Commonly prayed

On Tuesdays and Thursdays, all semester, the professor begins my first class of the day in the same way. Oh, there are some preliminaries, the occasional wry observation. But when he is really ready, he begins:

Oh Lord, open our lips, and our mouths shall proclaim your praise. 
Create in us clean hearts, O God, and renew a right spirit within us;
Cast us not away from your presence, and take not your Holy Spirit from us.
Restore to us the joy of your salvation, and sustain us with your bountiful  spirit. 
Glory to the Father, and to the Son, and to the Holy Spirit;
As it was in the beginning, is now, and will be forever.
[here may be included a brief timely topical prayer - this week, for example, for those suffering on the East Coast]
O Lord, you have brought us in safety to this new day. Preserve us with your mighty power, that we may not fall into sin, nor be overcome by adversity. And in all we do, direct us to the fulfilling of your purpose; through Jesus Christ our Lord, who lives and reigns with you and the Holy Spirit. Amen.

The first day, I recognized this - and some of you do, too - as the opening of morning prayer from the Book of Common Prayer used in the Anglican communion. I appreciated the gesture that first morning, and wondered where Dr. Kalantzis's prayers would take us in the weeks to come.

But, every class session, this is how we begin. I couldn't be more satisfied, and I look forward to it each time. We're now about 10 weeks into the semester, and I simply don't tire of it. But my heart leapt when, last week, the good Dr. K. prayed before a campus lecture. I should not have been surprised to hear:
O gracious Light, pure brightness of the everliving Father in heaven;
O Jesus Christ, holy and blessed!
Now as we come to the setting of the sun, and our eyes behold the vesper light,
we sing your praises, O God: Father, Son, and Holy Spirit. 
You are worthy at all times to be praised by happy voices, 
O Son of God, O giver of life, and to be glorified through all the worlds. 
This is the ancient Greek hymn Phos hilaron, and it is the opening of evening prayer, also from Common Prayer.
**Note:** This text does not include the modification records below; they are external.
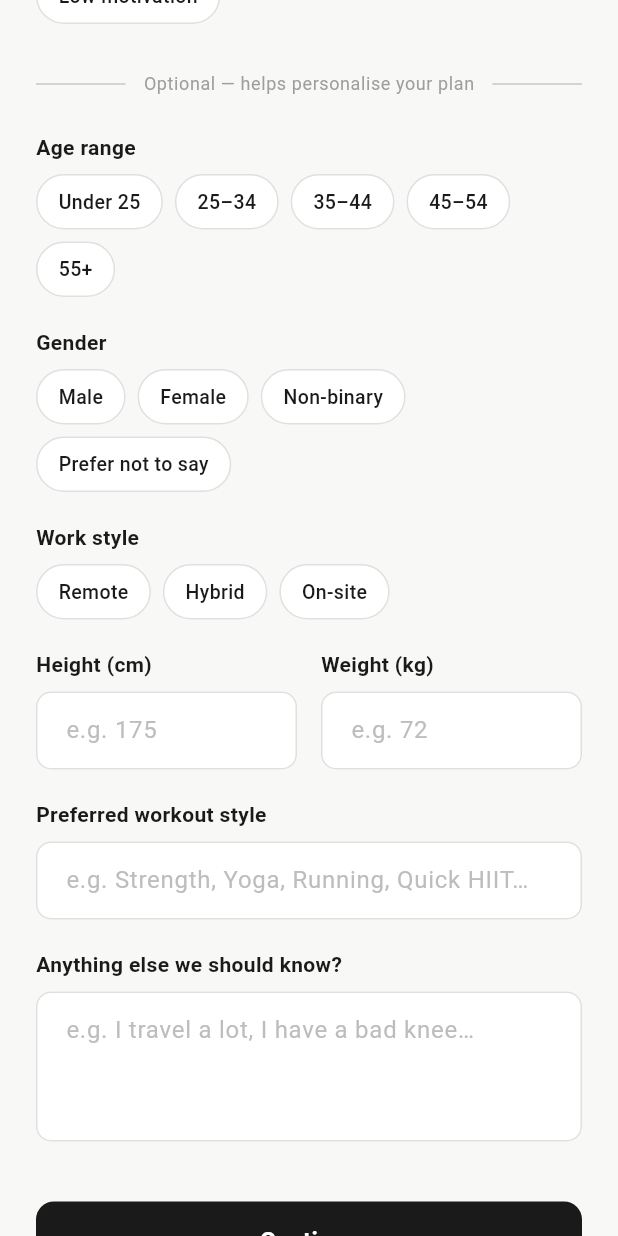
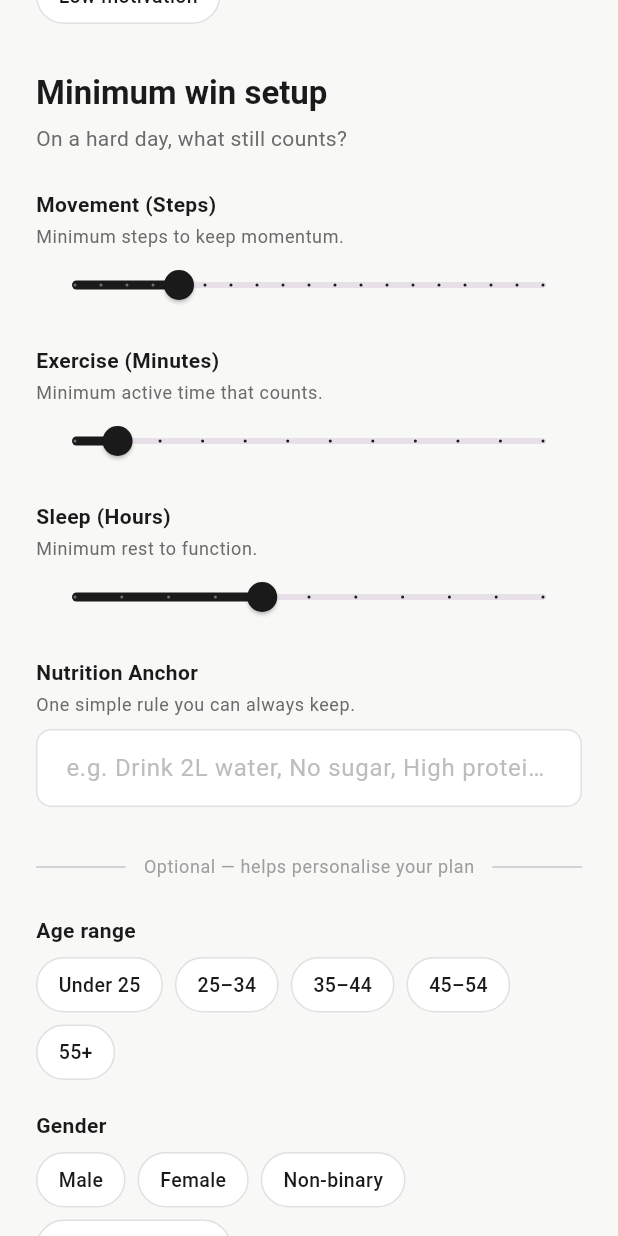
Before and after one commit to sk4ndal-commits/healthup, a Flutter app: the CreateProfilePage screen opened by its route, scrolled down 1152 dp, on a phone screen of 412 x 824 dp. Run offline on Flutter 3.47's test engine with Material 3 defaults, Android fonts, the phone set to English and light mode, and no system bars; our stand-ins replace built_collection, built_value, dio, flutter_riverpod, flutter_secure_storage, go_router and 2 more; missing offline and left inert: one_of_serializer, openapi_generator_annotations; accounts and stored records are empty; generated files the repository leaves out were written again; statements that could not run were skipped.

Commit message:
add minimum acceptable effort

```diff
--- a/mobile/lib/features/profile/presentation/pages/create_profile_page.dart
+++ b/mobile/lib/features/profile/presentation/pages/create_profile_page.dart
@@ -20,6 +20,7 @@ class _CreateProfilePageState extends ConsumerState<CreateProfilePage> {
   final _heightController = TextEditingController();
   final _weightController = TextEditingController();
   final _workoutStyleController = TextEditingController();
+  final _nutritionAnchorController = TextEditingController();
 
   PrimaryGoal? _selectedGoal;
   AgeRange? _selectedAgeRange;
@@ -29,6 +30,11 @@ class _CreateProfilePageState extends ConsumerState<CreateProfilePage> {
   ScheduleStability? _selectedStability;
   final List<Derailer> _selectedDerailers = [];
 
+  // Min Win thresholds
+  double _minMovement = 3000;
+  double _minExercise = 10;
+  double _minSleep = 6;
+
   @override
   void dispose() {
     _nameController.dispose();
@@ -36,6 +42,7 @@ class _CreateProfilePageState extends ConsumerState<CreateProfilePage> {
     _heightController.dispose();
     _weightController.dispose();
     _workoutStyleController.dispose();
+    _nutritionAnchorController.dispose();
     super.dispose();
   }
 
@@ -72,6 +79,12 @@ class _CreateProfilePageState extends ConsumerState<CreateProfilePage> {
           preferredWorkoutStyle: _workoutStyleController.text.trim().isEmpty
               ? null
               : _workoutStyleController.text.trim(),
+          minMovementSteps: _minMovement.toInt(),
+          minExerciseMinutes: _minExercise.toInt(),
+          minSleepHours: _minSleep,
+          minNutritionAnchor: _nutritionAnchorController.text.trim().isEmpty
+              ? null
+              : _nutritionAnchorController.text.trim(),
           notes: _notesController.text.trim().isEmpty
               ? null
               : _notesController.text.trim(),
@@ -208,6 +221,99 @@ class _CreateProfilePageState extends ConsumerState<CreateProfilePage> {
                       _selectedDerailers.add(v);
                     }
                   }),
+                ),
+                const SizedBox(height: 32),
+
+                // Minimum Win Setup
+                Text(
+                  l10n.minWinTitle,
+                  style: Theme.of(context).textTheme.titleLarge?.copyWith(
+                        fontWeight: FontWeight.w700,
+                        color: const Color(0xFF1A1A1A),
+                      ),
+                ),
+                const SizedBox(height: 6),
+                Text(
+                  l10n.minWinSubtitle,
+                  style: Theme.of(context).textTheme.bodyMedium?.copyWith(
+                        color: const Color(0xFF6B6B6B),
+                      ),
+                ),
+                const SizedBox(height: 24),
+
+                // Movement Min
+                _SectionLabel(label: l10n.minMovementLabel),
+                const SizedBox(height: 4),
+                Text(
+                  l10n.minMovementSubtitle,
+                  style: Theme.of(context).textTheme.bodySmall?.copyWith(
+                        color: const Color(0xFF6B6B6B),
+                      ),
+                ),
+                Slider(
+                  value: _minMovement,
+                  min: 1000,
+                  max: 10000,
+                  divisions: 18,
+                  label: l10n.stepsCount(_minMovement.toInt()),
+                  activeColor: const Color(0xFF1A1A1A),
+                  onChanged: (v) => setState(() => _minMovement = v),
+                ),
+                const SizedBox(height: 16),
+
+                // Exercise Min
+                _SectionLabel(label: l10n.minExerciseLabel),
+                const SizedBox(height: 4),
+                Text(
+                  l10n.minExerciseSubtitle,
+                  style: Theme.of(context).textTheme.bodySmall?.copyWith(
+                        color: const Color(0xFF6B6B6B),
+                      ),
+                ),
+                Slider(
+                  value: _minExercise,
+                  min: 5,
+                  max: 60,
+                  divisions: 11,
+                  label: l10n.minutesCount(_minExercise.toInt()),
+                  activeColor: const Color(0xFF1A1A1A),
+                  onChanged: (v) => setState(() => _minExercise = v),
+                ),
+                const SizedBox(height: 16),
+
+                // Sleep Min
+                _SectionLabel(label: l10n.minSleepLabel),
+                const SizedBox(height: 4),
+                Text(
+                  l10n.minSleepSubtitle,
+                  style: Theme.of(context).textTheme.bodySmall?.copyWith(
+                        color: const Color(0xFF6B6B6B),
+                      ),
+                ),
+                Slider(
+                  value: _minSleep,
+                  min: 4,
+                  max: 9,
+                  divisions: 10,
+                  label: l10n.hoursCount(_minSleep),
+                  activeColor: const Color(0xFF1A1A1A),
+                  onChanged: (v) => setState(() => _minSleep = v),
+                ),
+                const SizedBox(height: 16),
+
+                // Nutrition Anchor
+                _SectionLabel(label: l10n.minNutritionLabel),
+                const SizedBox(height: 4),
+                Text(
+                  l10n.minNutritionSubtitle,
+                  style: Theme.of(context).textTheme.bodySmall?.copyWith(
+                        color: const Color(0xFF6B6B6B),
+                      ),
+                ),
+                const SizedBox(height: 8),
+                TextFormField(
+                  controller: _nutritionAnchorController,
+                  decoration: _inputDecoration(l10n.minNutritionHint),
                 ),
                 const SizedBox(height: 32),
 
--- a/mobile/lib/l10n/app_en.arb
+++ b/mobile/lib/l10n/app_en.arb
@@ -114,5 +114,47 @@
         "format": "yMMMd"
       }
     }
+  },
+  "minWinTitle": "Minimum win setup",
+  "minWinSubtitle": "On a hard day, what still counts?",
+  "minMovementLabel": "Movement (Steps)",
+  "minMovementSubtitle": "Minimum steps to keep momentum.",
+  "minExerciseLabel": "Exercise (Minutes)",
+  "minExerciseSubtitle": "Minimum active time that counts.",
+  "minSleepLabel": "Sleep (Hours)",
+  "minSleepSubtitle": "Minimum rest to function.",
+  "minNutritionLabel": "Nutrition Anchor",
+  "minNutritionSubtitle": "One simple rule you can always keep.",
+  "minNutritionHint": "e.g. Drink 2L water, No sugar, High protein breakfast...",
+  "minWinPresetTitle": "Use recommended presets",
+  "minWinPresetSubtitle": "You can customise these anytime.",
+  "rowLabelMinMovement": "Min Movement",
+  "rowLabelMinExercise": "Min Exercise",
+  "rowLabelMinSleep": "Min Sleep",
+  "rowLabelMinNutrition": "Min Nutrition",
+  "stepsCount": "{count} steps",
+  "@stepsCount": {
+    "placeholders": {
+      "count": {
+        "type": "int"
+      }
+    }
+  },
+  "minutesCount": "{count} min",
+  "@minutesCount": {
+    "placeholders": {
+      "count": {
+        "type": "int"
+      }
+    }
+  },
+  "hoursCount": "{count} hours",
+  "@hoursCount": {
+    "placeholders": {
+      "count": {
+        "type": "double",
+        "format": "decimalPattern"
+      }
+    }
   }
 }
--- a/mobile/lib/l10n/app_localizations.dart
+++ b/mobile/lib/l10n/app_localizations.dart
@@ -579,6 +579,126 @@ abstract class AppLocalizations {
   /// In en, this message translates to:
   /// **'Last updated {date}'**
   String profileUpdated(DateTime date);
+
+  /// No description provided for @minWinTitle.
+  ///
+  /// In en, this message translates to:
+  /// **'Minimum win setup'**
+  String get minWinTitle;
+
+  /// No description provided for @minWinSubtitle.
+  ///
+  /// In en, this message translates to:
+  /// **'On a hard day, what still counts?'**
+  String get minWinSubtitle;
+
+  /// No description provided for @minMovementLabel.
+  ///
+  /// In en, this message translates to:
+  /// **'Movement (Steps)'**
+  String get minMovementLabel;
+
+  /// No description provided for @minMovementSubtitle.
+  ///
+  /// In en, this message translates to:
+  /// **'Minimum steps to keep momentum.'**
+  String get minMovementSubtitle;
+
+  /// No description provided for @minExerciseLabel.
+  ///
+  /// In en, this message translates to:
+  /// **'Exercise (Minutes)'**
+  String get minExerciseLabel;
+
+  /// No description provided for @minExerciseSubtitle.
+  ///
+  /// In en, this message translates to:
+  /// **'Minimum active time that counts.'**
+  String get minExerciseSubtitle;
+
+  /// No description provided for @minSleepLabel.
+  ///
+  /// In en, this message translates to:
+  /// **'Sleep (Hours)'**
+  String get minSleepLabel;
+
+  /// No description provided for @minSleepSubtitle.
+  ///
+  /// In en, this message translates to:
+  /// **'Minimum rest to function.'**
+  String get minSleepSubtitle;
+
+  /// No description provided for @minNutritionLabel.
+  ///
+  /// In en, this message translates to:
+  /// **'Nutrition Anchor'**
+  String get minNutritionLabel;
+
+  /// No description provided for @minNutritionSubtitle.
+  ///
+  /// In en, this message translates to:
+  /// **'One simple rule you can always keep.'**
+  String get minNutritionSubtitle;
+
+  /// No description provided for @minNutritionHint.
+  ///
+  /// In en, this message translates to:
+  /// **'e.g. Drink 2L water, No sugar, High protein breakfast...'**
+  String get minNutritionHint;
+
+  /// No description provided for @minWinPresetTitle.
+  ///
+  /// In en, this message translates to:
+  /// **'Use recommended presets'**
+  String get minWinPresetTitle;
+
+  /// No description provided for @minWinPresetSubtitle.
+  ///
+  /// In en, this message translates to:
+  /// **'You can customise these anytime.'**
+  String get minWinPresetSubtitle;
+
+  /// No description provided for @rowLabelMinMovement.
+  ///
+  /// In en, this message translates to:
+  /// **'Min Movement'**
+  String get rowLabelMinMovement;
+
+  /// No description provided for @rowLabelMinExercise.
+  ///
+  /// In en, this message translates to:
+  /// **'Min Exercise'**
+  String get rowLabelMinExercise;
+
+  /// No description provided for @rowLabelMinSleep.
+  ///
+  /// In en, this message translates to:
+  /// **'Min Sleep'**
+  String get rowLabelMinSleep;
+
+  /// No description provided for @rowLabelMinNutrition.
+  ///
+  /// In en, this message translates to:
+  /// **'Min Nutrition'**
+  String get rowLabelMinNutrition;
+
+  /// No description provided for @stepsCount.
+  ///
+  /// In en, this message translates to:
+  /// **'{count} steps'**
+  String stepsCount(int count);
+
+  /// No description provided for @minutesCount.
+  ///
+  /// In en, this message translates to:
+  /// **'{count} min'**
+  String minutesCount(int count);
+
+  /// No description provided for @hoursCount.
+  ///
+  /// In en, this message translates to:
+  /// **'{count} hours'**
+  String hoursCount(double count);
 }
 
 class _AppLocalizationsDelegate
--- a/mobile/lib/l10n/app_localizations_en.dart
+++ b/mobile/lib/l10n/app_localizations_en.dart
@@ -271,4 +271,75 @@ class AppLocalizationsEn extends AppLocalizations {
 
     return 'Last updated $dateString';
   }
+
+  @override
+  String get minWinTitle => 'Minimum win setup';
+
+  @override
+  String get minWinSubtitle => 'On a hard day, what still counts?';
+
+  @override
+  String get minMovementLabel => 'Movement (Steps)';
+
+  @override
+  String get minMovementSubtitle => 'Minimum steps to keep momentum.';
+
+  @override
+  String get minExerciseLabel => 'Exercise (Minutes)';
+
+  @override
+  String get minExerciseSubtitle => 'Minimum active time that counts.';
+
+  @override
+  String get minSleepLabel => 'Sleep (Hours)';
+
+  @override
+  String get minSleepSubtitle => 'Minimum rest to function.';
+
+  @override
+  String get minNutritionLabel => 'Nutrition Anchor';
+
+  @override
+  String get minNutritionSubtitle => 'One simple rule you can always keep.';
+
+  @override
+  String get minNutritionHint =>
+      'e.g. Drink 2L water, No sugar, High protein breakfast...';
+
+  @override
+  String get minWinPresetTitle => 'Use recommended presets';
+
+  @override
+  String get minWinPresetSubtitle => 'You can customise these anytime.';
+
+  @override
+  String get rowLabelMinMovement => 'Min Movement';
+
+  @override
+  String get rowLabelMinExercise => 'Min Exercise';
+
+  @override
+  String get rowLabelMinSleep => 'Min Sleep';
+
+  @override
+  String get rowLabelMinNutrition => 'Min Nutrition';
+
+  @override
+  String stepsCount(int count) {
+    return '$count steps';
+  }
+
+  @override
+  String minutesCount(int count) {
+    return '$count min';
+  }
+
+  @override
+  String hoursCount(double count) {
+    final intl.NumberFormat countNumberFormat =
+        intl.NumberFormat.decimalPattern(localeName);
+    final String countString = countNumberFormat.format(count);
+
+    return '$countString hours';
+  }
 }
```
Also changed, not shown: mobile/lib/features/profile/data/profile_repository.dart (+8 -0 lines), mobile/lib/features/profile/domain/user_profile.dart (+16 -0 lines), mobile/lib/features/profile/presentation/pages/profile_page.dart (+28 -0 lines), mobile/lib/features/profile/presentation/profile_notifier.dart (+8 -0 lines), .junie/memory/language.json, mobile/lib/features/profile/domain/user_profile.g.dart, mobile/lib/features/profile/presentation/profile_notifier.g.dart, 3 other files.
And I sat in that lecture hall, with these prayers having begun and ended my day, and said to myself, "Yes. This is the spirit of worship that I want to foster and serve." My intimacy with the Book of Common Prayer helps me "fill in the service" in my head - the psalms, the multiple readings of scripture, the wide-ranging prayers for the world and the person sitting next to you. With or without music, but simply if gloriously with music. All this was evoked for me, and as I already said, my heart leapt.
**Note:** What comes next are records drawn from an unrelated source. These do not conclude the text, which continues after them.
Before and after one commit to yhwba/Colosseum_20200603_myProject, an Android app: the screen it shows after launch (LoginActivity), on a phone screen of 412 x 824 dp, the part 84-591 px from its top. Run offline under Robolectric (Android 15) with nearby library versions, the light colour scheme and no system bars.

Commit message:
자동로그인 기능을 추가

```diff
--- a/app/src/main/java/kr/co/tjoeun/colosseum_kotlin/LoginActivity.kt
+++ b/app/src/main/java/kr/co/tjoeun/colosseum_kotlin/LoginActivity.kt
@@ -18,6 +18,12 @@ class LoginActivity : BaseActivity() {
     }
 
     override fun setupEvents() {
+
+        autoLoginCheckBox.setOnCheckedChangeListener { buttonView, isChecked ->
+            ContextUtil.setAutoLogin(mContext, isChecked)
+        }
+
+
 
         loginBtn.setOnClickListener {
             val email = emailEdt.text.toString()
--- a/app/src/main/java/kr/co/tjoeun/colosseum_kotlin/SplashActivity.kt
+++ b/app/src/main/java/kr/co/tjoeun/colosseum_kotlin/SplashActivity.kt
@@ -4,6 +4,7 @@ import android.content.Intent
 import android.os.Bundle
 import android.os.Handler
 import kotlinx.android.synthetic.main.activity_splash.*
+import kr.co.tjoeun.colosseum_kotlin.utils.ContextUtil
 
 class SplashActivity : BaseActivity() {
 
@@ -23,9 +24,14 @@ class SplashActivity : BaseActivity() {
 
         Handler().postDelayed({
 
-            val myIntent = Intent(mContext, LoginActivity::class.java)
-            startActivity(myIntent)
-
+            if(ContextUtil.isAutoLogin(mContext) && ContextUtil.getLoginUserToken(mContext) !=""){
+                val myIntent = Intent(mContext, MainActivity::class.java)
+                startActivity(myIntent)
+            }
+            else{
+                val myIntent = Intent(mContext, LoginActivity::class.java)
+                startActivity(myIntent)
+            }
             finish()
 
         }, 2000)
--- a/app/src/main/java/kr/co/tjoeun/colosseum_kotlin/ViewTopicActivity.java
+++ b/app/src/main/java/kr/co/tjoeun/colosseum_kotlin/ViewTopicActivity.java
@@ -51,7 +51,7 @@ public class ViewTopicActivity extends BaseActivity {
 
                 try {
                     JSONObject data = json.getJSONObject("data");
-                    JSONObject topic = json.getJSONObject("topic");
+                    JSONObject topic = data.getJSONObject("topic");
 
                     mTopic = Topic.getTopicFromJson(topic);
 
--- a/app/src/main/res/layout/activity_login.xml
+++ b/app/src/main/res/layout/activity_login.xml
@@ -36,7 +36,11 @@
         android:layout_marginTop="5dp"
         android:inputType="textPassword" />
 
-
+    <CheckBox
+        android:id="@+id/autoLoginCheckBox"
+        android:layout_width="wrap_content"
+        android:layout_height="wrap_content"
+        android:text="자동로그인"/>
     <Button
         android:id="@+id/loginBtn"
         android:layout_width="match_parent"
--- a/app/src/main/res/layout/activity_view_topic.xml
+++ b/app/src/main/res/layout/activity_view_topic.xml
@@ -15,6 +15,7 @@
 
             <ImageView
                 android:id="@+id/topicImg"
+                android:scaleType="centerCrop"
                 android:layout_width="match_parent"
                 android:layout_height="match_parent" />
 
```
My own tradition gets impatient with "sameness." We don't like to use other peoples' prayers. We throw babies out with bath-water. I guess what I long for is the chance to demonstrate that a beautiful historic liturgy can have an "evangelical warmth." I believe this is happening in a number of settings around North America. I could really get on board with that.
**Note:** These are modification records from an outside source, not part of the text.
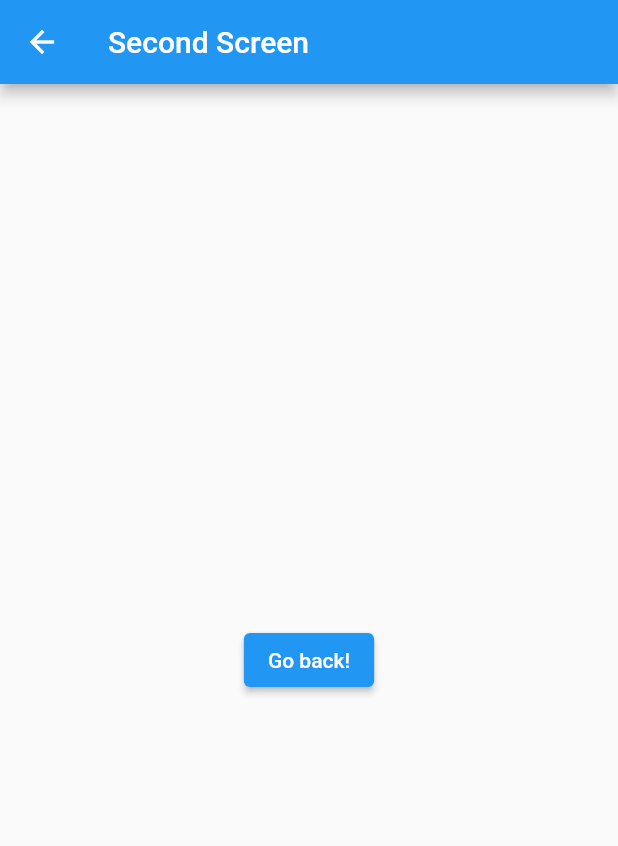
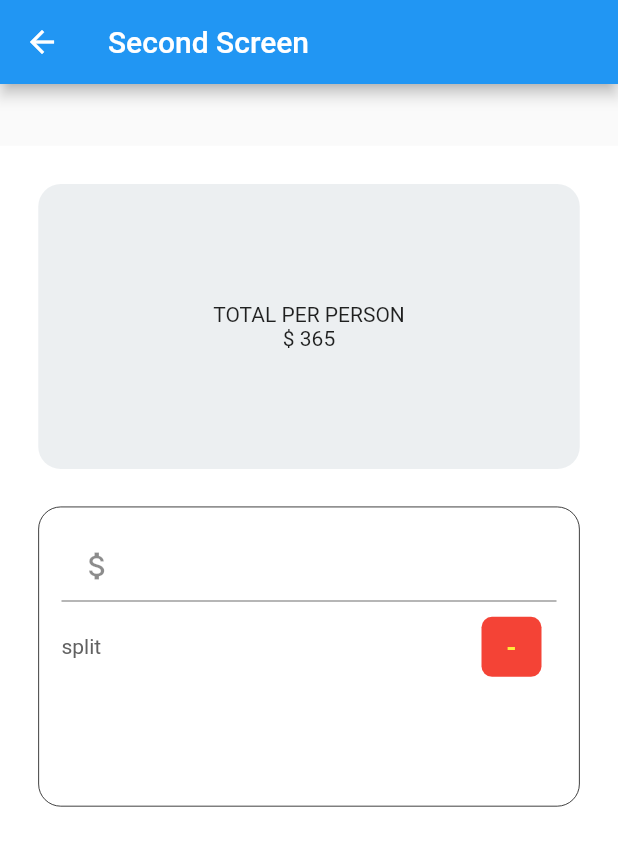
Before and after one commit to Sid-sy/med-info, a Flutter app: the SecondScreen screen opened by its route, on a phone screen of 412 x 824 dp. Shown: the top 846 px of the screen. Run offline on Flutter 3.47's test engine with Material 2 defaults, Android fonts, the phone set to English and light mode, and no system bars.

Commit message:
secondscreen tip calculator demo

```diff
--- a/lib/main.dart
+++ b/lib/main.dart
@@ -1,5 +1,7 @@
 import 'package:buildapps/ui/Home.dart';
 import 'package:flutter/material.dart';
+
+import 'file:///C:/Users/sid/AndroidStudioProjects/buildapps/lib/widgets/second_screen.dart';
 
 void main() {
   runApp(
--- a/lib/ui/Home.dart
+++ b/lib/ui/Home.dart
@@ -63,25 +63,3 @@ class BizCard extends StatelessWidget {
     );
   }
 }
-
-class SecondScreen extends StatelessWidget {
-  @override
-  Widget build(BuildContext context) {
-    return Scaffold(
-      appBar: AppBar(
-        title: Text("Second Screen"),
-      ),
-      body: Center(
-        child: ElevatedButton(
-          // Within the SecondScreen widget
-          onPressed: () {
-            // Navigate back to the first screen by popping the current route
-            // off the stack.
-            Navigator.pop(context);
-          },
-          child: Text('Go back!'),
-        ),
-      ),
-    );
-  }
-}
--- /dev/null
+++ b/lib/widgets/second_screen.dart
@@ -0,0 +1,122 @@
+import 'package:flutter/material.dart';
+
+class SecondScreen extends StatelessWidget {
+  @override
+  Widget build(BuildContext context) {
+    int _tipPercentage = 0;
+    int _personCounter = 1;
+    double _billAmount = 0.0;
+
+    return Scaffold(
+      appBar: AppBar(
+        title: Text("Second Screen"),
+      ),
+      body: Container(
+        margin: EdgeInsets.only(top: MediaQuery.of(context).size.height * 0.05),
+        alignment: Alignment.center,
+        color: Colors.white,
+        child: ListView(
+          scrollDirection: Axis.vertical,
+          padding: EdgeInsets.all(25.5),
+          children: [
+            Container(
+              width: 150,
+              height: 190,
+              decoration: BoxDecoration(
+                color: Colors.blueGrey.shade50,
+                borderRadius: BorderRadius.circular(15.0),
+              ),
+              child: Center(
+                child: Column(
+                  mainAxisAlignment: MainAxisAlignment.center,
+                  children: [
+                    Text("TOTAL PER PERSON"),
+                    Text("\$ 365"),
+                  ],
+                ),
+              ),
+            ),
+            Container(
+              margin: EdgeInsets.only(top: 25),
+              padding: EdgeInsets.all(15.0),
+              height: 200,
+              width: 200,
+              decoration: BoxDecoration(
+                color: Colors.transparent,
+                borderRadius: BorderRadius.circular(15),
+                border: Border.all(color: Colors.black, width: 0.5),
+              ),
+              child: Column(
+                children: [
+                  TextField(
+                    keyboardType:
+                        TextInputType.numberWithOptions(decimal: true),
+                    style: TextStyle(color: Colors.purpleAccent),
+                    decoration: InputDecoration(
+                      prefixText: "Bill amount:",
+                      prefixIcon: Icon(Icons.attach_money),
+                    ),
+                    onChanged: (String value) {
+                      try {
+                        _billAmount = double.parse(value);
+                      } catch (exception) {
+                        _billAmount = 0.0;
+                      }
+                    },
+                  ),
+                  Row(
+                    mainAxisAlignment: MainAxisAlignment.spaceBetween,
+                    children: <Widget>[
+                      Text(
+                        "split",
+                        style: TextStyle(
+                          color: Colors.grey.shade700,
+                        ),
+                      ),
+                      Row(
+                        children: <Widget>[
+                          InkWell(
+                            onTap: () {
+                              setState(() {
+                                if (_personCounter > 1) {
+                                  _personCounter--;
+                                } else {
+                                  // do nothing just keep quite
+                                }
+                              });
+                            },
+                            child: Container(
+                              width: 40.0,
+                              height: 40.0,
+                              margin: EdgeInsets.all(10.0),
+                              decoration: BoxDecoration(
+                                color: Colors.red,
+                                borderRadius: BorderRadius.circular(7.0),
+                              ),
+                              child: Center(
+                                child: Text(
+                                  "-",
+                                  style: TextStyle(
+                                    fontSize: 17.0,
+                                    fontWeight: FontWeight.bold,
+                                    color: Colors.yellow,
+                                  ),
+                                ),
+                              ),
+                            ),
+                          ),
+                        ],
+                      )
+                    ],
+                  )
+                ],
+              ),
+            )
+          ],
+        ),
+      ),
+    );
+  }
+
+  void setState(Null Function() param0) {}
+}
```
1 comment:

dthaase said...

Grateful for your reflection this evening